Not resolving marital problems. It is important to use this separation period wisely by attempting to resolve marital conflicts. If nothing gets fixed, the separation will lengthen until all that is left to do is file divorce papers.
Getting accustomed to single living. Once either of you become used to living on your own, you’ll have to readjust to living together again which only adds to the pain and effort of staying a couple.
But it’s not all potholes and pitfalls. What can a trial separation accomplish?
Reprieve from the face-to-face stress. Being under constant stress makes us overly sensitive and angry. A little personal space helps each person calm down from being in chronic combat mode.
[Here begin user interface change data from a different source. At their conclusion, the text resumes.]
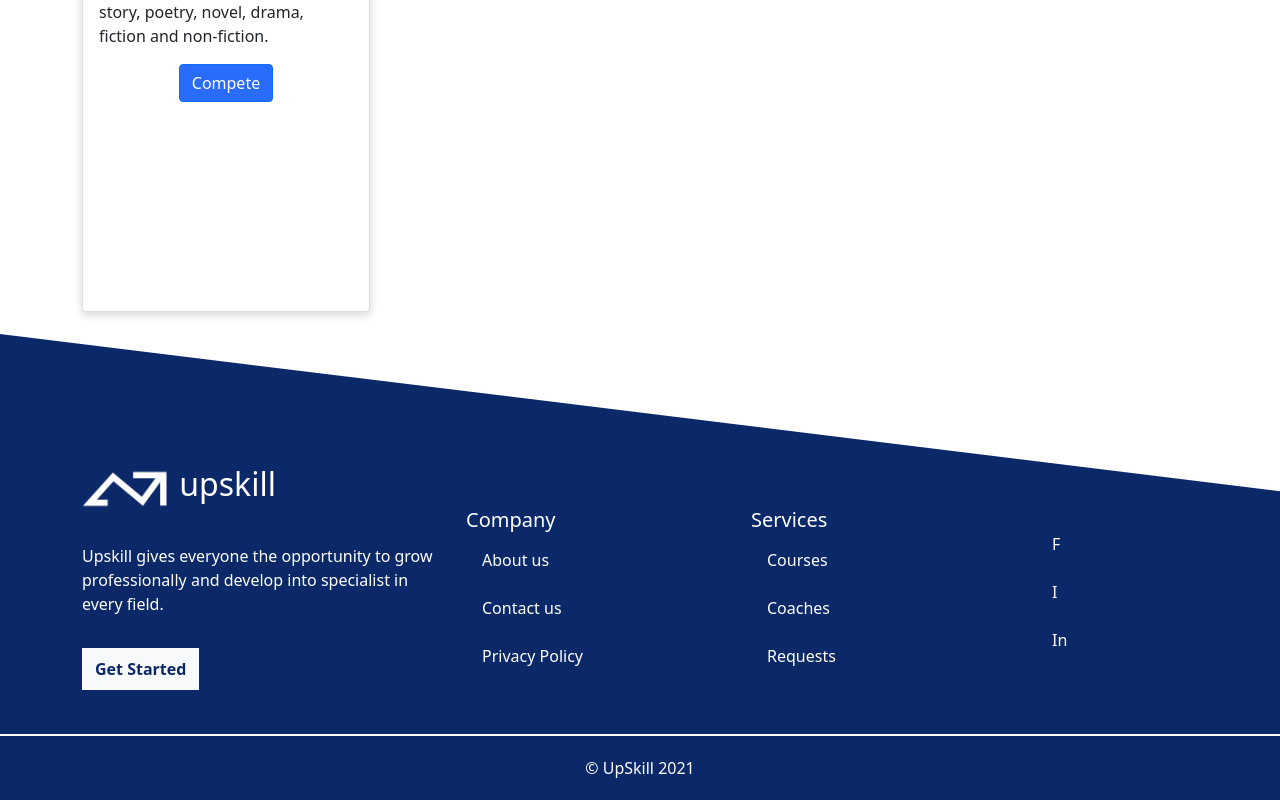
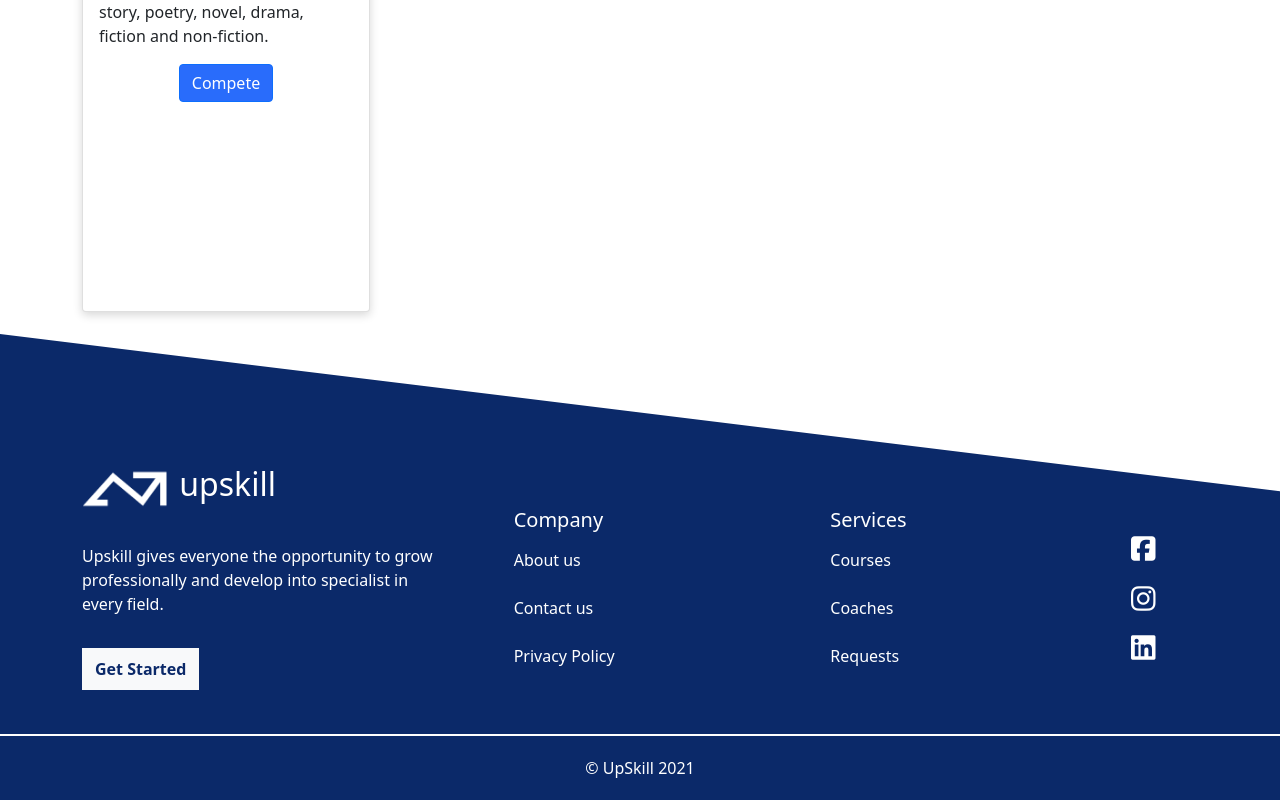
Before and after one commit to StoyanShopov/UpSkill, a React (Create React App) app in the folder Web/UpSkill.Web/ClientApp/: page /Courses in a window 1280 px wide. Shown: the part 575-1375 px from the top of the page. Built offline with nearby package versions, Linux system fonts and the light colour scheme.

Commit message:
Introduce Services plus basic Coaches component
Category and Language services
Font Awesome - icons

```diff
--- a/Web/UpSkill.Web/ClientApp/public/index.html
+++ b/Web/UpSkill.Web/ClientApp/public/index.html
@@ -29,6 +29,7 @@
              rel="stylesheet"
              integrity="sha384-EVSTQN3/azprG1Anm3QDgpJLIm9Nao0Yz1ztcQTwFspd3yD65VohhpuuCOmLASjC"
              crossorigin="anonymous">
+    <script src="https://kit.fontawesome.com/c3086310c1.js" crossorigin="anonymous"></script>
 
     <title>UpSkill</title>
   </head>
--- a/Web/UpSkill.Web/ClientApp/src/App.js
+++ b/Web/UpSkill.Web/ClientApp/src/App.js
@@ -9,6 +9,7 @@ import CoursesCard from './components/CoursesCard/CoursesCard';
 import EmployeesPositionCard from './components/EmployeesPositionCard/EmployeesPositionCard';
 import Home from './components/Home';
 import Courses from './components/Courses/Courses';
+import Coaches from './components/Coaches/Coaches';
 import Layout from './components/Shared/Layout';
 
 
@@ -25,8 +26,8 @@ function App() {
       <Layout>
         <Route exact path='/' component={Home}/>
         <Route exact path='/Courses' component={Courses}/>
+        <Route exact path='/Coaches' component={Coaches}/>
         {/* <AuthorizeRoute path='/fetch-data' component={FetchData} /> */}
-        {/* <Route path={ApplicationPaths.ApiAuthorizationPrefix} component={ApiAuthorizationRoutes} /> */}
       </Layout>
 
       </>
--- a/Web/UpSkill.Web/ClientApp/src/components/CategoriesAndLanguageMenu/categoryAndLanguageMenu.js
+++ b/Web/UpSkill.Web/ClientApp/src/components/CategoriesAndLanguageMenu/categoryAndLanguageMenu.js
@@ -1,38 +1,34 @@
-import React, { useState } from 'react'
+import React, { useState, useEffect } from 'react'
 
 import Book from '../../assets/Courses-CategoryAndLanguage-Book.png';
 import Person from '../../assets/Coaches-CategoryAndLanguage-Person.png';
 
 import './categoryAndLanguageMenu_Styles.css';
 
-//import { getCategories } from '/services/categoryService';
-//import { getLanguages } from '/services/languageService';
+import { getCategories } from '../../services/categoryService';
+import { getLanguages } from '../../services/languageService';
 
-const categoriesMock =
-        ['Art', 'Design', 'Marketing',
-            'Leadership', 'Data Science',
-            'Personel Development', 'Computer Science'];
-const languagesMock =
-        ['English', 'Spanish', 'German', 'French'];
 
 function CategoriesAndLanguageMenu({ atPage }) {
 
     let pic = atPage === 'Courses' ? Book : Person;
+    let [allCategories, setAllCategories] = useState([]);
+    let [allLanguages, setAllLanguages] = useState([]);
 
-     let [categories, setCategories] = useState([]);
-     let [languages, setLanguages] = useState([]);
+     let [categoriesChosen, setCategories] = useState([]);
+     let [languagesChosen, setLanguages] = useState([]);
 
-    // useEffect(() => {
-    //     getCategories()
-    //         .then(categories => {
-    //             setCategories(categories);
-    //         });
+    useEffect(() => {
+        getCategories()
+            .then(categories => {
+                setAllCategories(categories);
+            });
 
-    //     getLanguages()
-    //         .then(languages => {
-    //             setLanguages(languages);
-    //         });
-    // }, []);
+        getLanguages()
+            .then(languages => {
+                setAllLanguages(languages);
+            });
+    }, []);
 
     function handleChange(e,atForm) {
         let currentValues = e.target
@@ -62,7 +58,7 @@ function CategoriesAndLanguageMenu({ atPage }) {
                             className="categoryForm"
                             onChange={(e) => handleChange(e,"categories")}
                         >
-                            {categoriesMock.map(category => {
+                            {allCategories.map(category => {
                                 return (<div key={category}>
                                     <label htmlFor={category}>
                                         <input
@@ -86,7 +82,7 @@ function CategoriesAndLanguageMenu({ atPage }) {
                             id="language"
                             onChange={(e) => handleChange(e,"languages")}
                         >
-                            {languagesMock.map(language => {
+                            {allLanguages.map(language => {
                                 return (<div key={language}>
                                     <input
                                     className="m-2 form-check-input searchContent-input"
--- /dev/null
+++ b/Web/UpSkill.Web/ClientApp/src/components/Coaches/Coaches.js
@@ -0,0 +1,15 @@
+import React from 'react';
+import CategoriesAndLanguageMenu from '../CategoriesAndLanguageMenu/categoryAndLanguageMenu';
+import CoachList from '../CompanyOwnerViews/CompanyCoaches/CompanyCoaches';
+
+import './Coaches.css';
+
+
+export default function Coaches() {
+    return (
+      <div className="content">
+            <CategoriesAndLanguageMenu atPage="Coaches"/>
+            < CoachList />
+      </div>
+    );
+  }
--- a/Web/UpSkill.Web/ClientApp/src/components/Shared/Footer/Footer.js
+++ b/Web/UpSkill.Web/ClientApp/src/components/Shared/Footer/Footer.js
@@ -11,7 +11,7 @@ function FooterMenu() {
                 </div>
             <div className="content-wrapper container-fluid">
                 <div className="content container contentFooter">
-                    <div className="row">
+                    <div className="row justify-content-between">
                         <div className="col-md-4">
                             <h2><img src={FooterLOGO} alt="Footer Logo" className="w-25" /> upskill</h2>
                             <p className="pr-5 pt-3 pb-3">Upskill gives everyone the opportunity to grow professionally and develop into specialist in every field.</p>
@@ -19,7 +19,7 @@ function FooterMenu() {
                         </div>
                         <div className="col-md-3 mt-5 ml-auto">
                             <ul className="nav flex-column">
-                                <h5 className="nav-brand pl-3 m-1">Company</h5>
+                                <h5 className="nav-brand px-3 m-1">Company</h5>
                                 <li className="nav-item m-1"><NavLink to="" className="nav-link text-white">About us</NavLink></li>
                                 <li className="nav-item m-1"><NavLink to="" className="nav-link text-white">Contact us</NavLink></li>
                                 <li className="nav-item m-1"><NavLink to="" className="nav-link text-white">Privacy Policy</NavLink></li>
@@ -27,17 +27,17 @@ function FooterMenu() {
                             </div>
                         <div className="col-md-3 mt-5">
                             <ul className="nav flex-column">
-                                <h5 className="nav-brand pl-3 m-1">Services</h5>
+                                <h5 className="nav-brand px-3 m-1">Services</h5>
                                 <li className="nav-item m-1"><NavLink to="" className="nav-link text-white">Courses</NavLink></li>
                                 <li className="nav-item m-1"><NavLink to="" className="nav-link text-white">Coaches</NavLink></li>
                                 <li className="nav-item m-1"><NavLink to="" className="nav-link text-white">Requests</NavLink></li>
                             </ul>
                         </div>
                         <div className="col-md-1 mt-5">
-                            <ul className="nav flex-column mt-3">
-                                <li className="nav-item m-1"><NavLink to="" className="nav-link text-white">F</NavLink></li>
-                                <li className="nav-item m-1"><NavLink to="" className="nav-link text-white">I</NavLink></li>
-                                <li className="nav-item m-1"><NavLink to="" className="nav-link text-white">In</NavLink></li>
+                            <ul className="nav flex-column mt-4">
+                                <li className="nav-item m-1"><NavLink to="" className="nav-link text-white p-0"><i class="fab fa-facebook-square h3"></i></NavLink></li>
+                                <li className="nav-item m-1"><NavLink to="" className="nav-link text-white p-0"><i class="fab fa-instagram h3"></i></NavLink></li>
+                                <li className="nav-item m-1"><NavLink to="" className="nav-link text-white p-0"><i class="fab fa-linkedin h3"></i></NavLink></li>
                             </ul>
                         </div>
                     </div>
--- /dev/null
+++ b/Web/UpSkill.Web/ClientApp/src/services/categoryService.js
@@ -0,0 +1,11 @@
+const categoriesMock =
+        ['Art', 'Design', 'Marketing',
+            'Leadership', 'Data Science',
+            'Personel Development', 'Computer Science'];
+
+export const getCategories = async () => {
+//      let res = await request(``, 'Get');
+
+
+   return categoriesMock;
+}
--- /dev/null
+++ b/Web/UpSkill.Web/ClientApp/src/services/languageService.js
@@ -0,0 +1,10 @@
+const languagesMock =
+    ['English', 'Spanish', 'German', 'French'];
+
+
+export const getLanguages = async () => {
+    //      let res = await request(``, 'Get');
+
+
+    return languagesMock;
+}
```
Also changed, not shown: Web/UpSkill.Web/ClientApp/src/components/Coaches/Coaches.css (added).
Perspective. Once our escalating emotions begin to ebb, we regain our senses and can come back to reality.
Missing each other.You can’t miss each other when you’re never apart, and you’ll notice the good things that are missing when he/she isn’t there. Sometimes, it’s the small things that you miss the most: the warm feet in bed, the way he locks up the house at night, the way he makes your coffee just right. Suddenly, you recognize all the ways he expressed love for you and you took him for granted.
Motivation and renewed energy to work things out.A little space can rejuvenate you. Then, you can come back to the negotiating table with a clear head and a determined heart.
A starting over.Meeting up during a separation can remind you that your marriage is a choice, the same one you made when you were single. It can feel like starting all over with a clean slate.
Will it work for your marriage?
A trial separation can work for some marriages, but not for all. Largely it depends on the purpose of your separation: Is this a safety net to see if you can make it on your own or a cooling off period while you work on your marriage? How can you tell if your marriage would benefit?
Do you and your mate want to hold onto your marriage? If both of you have a genuine desire to stay married, a trial separation can provide the necessary, temporary “space” you need without luring you back into the single life. If either of you want to divorce but view the trial separation as a transition, your chances of reconciliation are slimmer. Once you walk through the fear of being on your own again, you’ll never look back.
Do you or your spouse want to experience being single again? If this separation is a “time-out” from marriage with all the perks of being single, you’ll put focus more energy on being single again rather than working out marital issues.
Will you use this separation time positively?Will you work our your marital problems in a positive manner with the intention of creating a more loving marriage or will you allow your anger and resentment to grow and extol the virtues of being separated?
When it comes to a trial separation, is it “absence makes the heart grow fonder” or “out of sight, out of mind?” It depends. A trial separation should give you both enough space to remember just why you prefer to live together as husband and wife. While separated, try to patch up the differences by making life together more appealing than being apart.